**EXERCISE DETAILS:**
Write the records out once more. Leave each line exactly as given.

**RECORDS FOR THE TASK:**
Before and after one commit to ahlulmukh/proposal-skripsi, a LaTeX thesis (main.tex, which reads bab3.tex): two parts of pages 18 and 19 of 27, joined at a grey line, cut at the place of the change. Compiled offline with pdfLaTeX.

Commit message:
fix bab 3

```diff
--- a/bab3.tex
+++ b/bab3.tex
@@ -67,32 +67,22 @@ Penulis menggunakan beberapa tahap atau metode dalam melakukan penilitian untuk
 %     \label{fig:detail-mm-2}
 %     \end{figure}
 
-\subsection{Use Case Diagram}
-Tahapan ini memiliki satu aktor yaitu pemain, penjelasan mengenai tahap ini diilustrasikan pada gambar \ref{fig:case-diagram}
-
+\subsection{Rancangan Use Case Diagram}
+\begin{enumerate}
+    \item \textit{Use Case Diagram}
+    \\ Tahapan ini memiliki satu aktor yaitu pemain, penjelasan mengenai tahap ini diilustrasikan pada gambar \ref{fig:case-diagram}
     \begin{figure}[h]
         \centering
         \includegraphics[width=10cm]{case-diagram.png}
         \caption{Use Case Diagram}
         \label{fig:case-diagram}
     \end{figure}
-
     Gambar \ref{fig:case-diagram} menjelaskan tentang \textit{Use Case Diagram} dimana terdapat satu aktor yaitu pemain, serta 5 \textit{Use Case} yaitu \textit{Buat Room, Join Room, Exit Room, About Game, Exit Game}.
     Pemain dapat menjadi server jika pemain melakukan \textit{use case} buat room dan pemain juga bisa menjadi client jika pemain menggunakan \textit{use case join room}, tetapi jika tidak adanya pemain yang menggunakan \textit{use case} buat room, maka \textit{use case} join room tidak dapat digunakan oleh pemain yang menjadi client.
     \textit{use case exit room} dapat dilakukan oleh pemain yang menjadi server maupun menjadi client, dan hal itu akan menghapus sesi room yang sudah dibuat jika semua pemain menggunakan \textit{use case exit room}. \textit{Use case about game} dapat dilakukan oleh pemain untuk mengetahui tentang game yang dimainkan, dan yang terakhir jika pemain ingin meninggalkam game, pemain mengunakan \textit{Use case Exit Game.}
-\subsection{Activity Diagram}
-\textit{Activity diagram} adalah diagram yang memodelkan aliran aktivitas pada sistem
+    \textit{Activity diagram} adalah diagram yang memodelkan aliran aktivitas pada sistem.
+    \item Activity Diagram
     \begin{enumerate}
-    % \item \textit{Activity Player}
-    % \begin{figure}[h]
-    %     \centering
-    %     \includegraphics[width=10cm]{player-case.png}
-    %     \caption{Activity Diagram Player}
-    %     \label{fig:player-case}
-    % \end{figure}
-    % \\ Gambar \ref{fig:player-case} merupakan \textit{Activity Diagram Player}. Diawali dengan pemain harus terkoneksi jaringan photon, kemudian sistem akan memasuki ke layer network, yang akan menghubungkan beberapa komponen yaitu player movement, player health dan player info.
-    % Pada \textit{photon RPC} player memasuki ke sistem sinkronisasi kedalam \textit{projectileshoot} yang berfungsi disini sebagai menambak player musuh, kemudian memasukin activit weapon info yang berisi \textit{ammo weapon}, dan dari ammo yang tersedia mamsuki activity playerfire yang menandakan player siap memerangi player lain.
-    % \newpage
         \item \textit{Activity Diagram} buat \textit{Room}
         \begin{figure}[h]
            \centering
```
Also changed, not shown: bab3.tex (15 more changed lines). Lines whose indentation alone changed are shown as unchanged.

**SOLUTION TO THIS TASK:**
Before and after one commit to ahlulmukh/proposal-skripsi, a LaTeX thesis (main.tex, which reads bab3.tex): two parts of pages 18 and 19 of 27, joined at a grey line, cut at the place of the change. Compiled offline with pdfLaTeX.

Commit message:
fix bab 3

```diff
--- a/bab3.tex
+++ b/bab3.tex
@@ -67,32 +67,22 @@ Penulis menggunakan beberapa tahap atau metode dalam melakukan penilitian untuk
 %     \label{fig:detail-mm-2}
 %     \end{figure}
 
-\subsection{Use Case Diagram}
-Tahapan ini memiliki satu aktor yaitu pemain, penjelasan mengenai tahap ini diilustrasikan pada gambar \ref{fig:case-diagram}
-
+\subsection{Rancangan Use Case Diagram}
+\begin{enumerate}
+    \item \textit{Use Case Diagram}
+    \\ Tahapan ini memiliki satu aktor yaitu pemain, penjelasan mengenai tahap ini diilustrasikan pada gambar \ref{fig:case-diagram}
     \begin{figure}[h]
         \centering
         \includegraphics[width=10cm]{case-diagram.png}
         \caption{Use Case Diagram}
         \label{fig:case-diagram}
     \end{figure}
-
     Gambar \ref{fig:case-diagram} menjelaskan tentang \textit{Use Case Diagram} dimana terdapat satu aktor yaitu pemain, serta 5 \textit{Use Case} yaitu \textit{Buat Room, Join Room, Exit Room, About Game, Exit Game}.
     Pemain dapat menjadi server jika pemain melakukan \textit{use case} buat room dan pemain juga bisa menjadi client jika pemain menggunakan \textit{use case join room}, tetapi jika tidak adanya pemain yang menggunakan \textit{use case} buat room, maka \textit{use case} join room tidak dapat digunakan oleh pemain yang menjadi client.
     \textit{use case exit room} dapat dilakukan oleh pemain yang menjadi server maupun menjadi client, dan hal itu akan menghapus sesi room yang sudah dibuat jika semua pemain menggunakan \textit{use case exit room}. \textit{Use case about game} dapat dilakukan oleh pemain untuk mengetahui tentang game yang dimainkan, dan yang terakhir jika pemain ingin meninggalkam game, pemain mengunakan \textit{Use case Exit Game.}
-\subsection{Activity Diagram}
-\textit{Activity diagram} adalah diagram yang memodelkan aliran aktivitas pada sistem
+    \textit{Activity diagram} adalah diagram yang memodelkan aliran aktivitas pada sistem.
+    \item Activity Diagram
     \begin{enumerate}
-    % \item \textit{Activity Player}
-    % \begin{figure}[h]
-    %     \centering
-    %     \includegraphics[width=10cm]{player-case.png}
-    %     \caption{Activity Diagram Player}
-    %     \label{fig:player-case}
-    % \end{figure}
-    % \\ Gambar \ref{fig:player-case} merupakan \textit{Activity Diagram Player}. Diawali dengan pemain harus terkoneksi jaringan photon, kemudian sistem akan memasuki ke layer network, yang akan menghubungkan beberapa komponen yaitu player movement, player health dan player info.
-    % Pada \textit{photon RPC} player memasuki ke sistem sinkronisasi kedalam \textit{projectileshoot} yang berfungsi disini sebagai menambak player musuh, kemudian memasukin activit weapon info yang berisi \textit{ammo weapon}, dan dari ammo yang tersedia mamsuki activity playerfire yang menandakan player siap memerangi player lain.
-    % \newpage
         \item \textit{Activity Diagram} buat \textit{Room}
         \begin{figure}[h]
            \centering
```
Also changed, not shown: bab3.tex (15 more changed lines). Lines whose indentation alone changed are shown as unchanged.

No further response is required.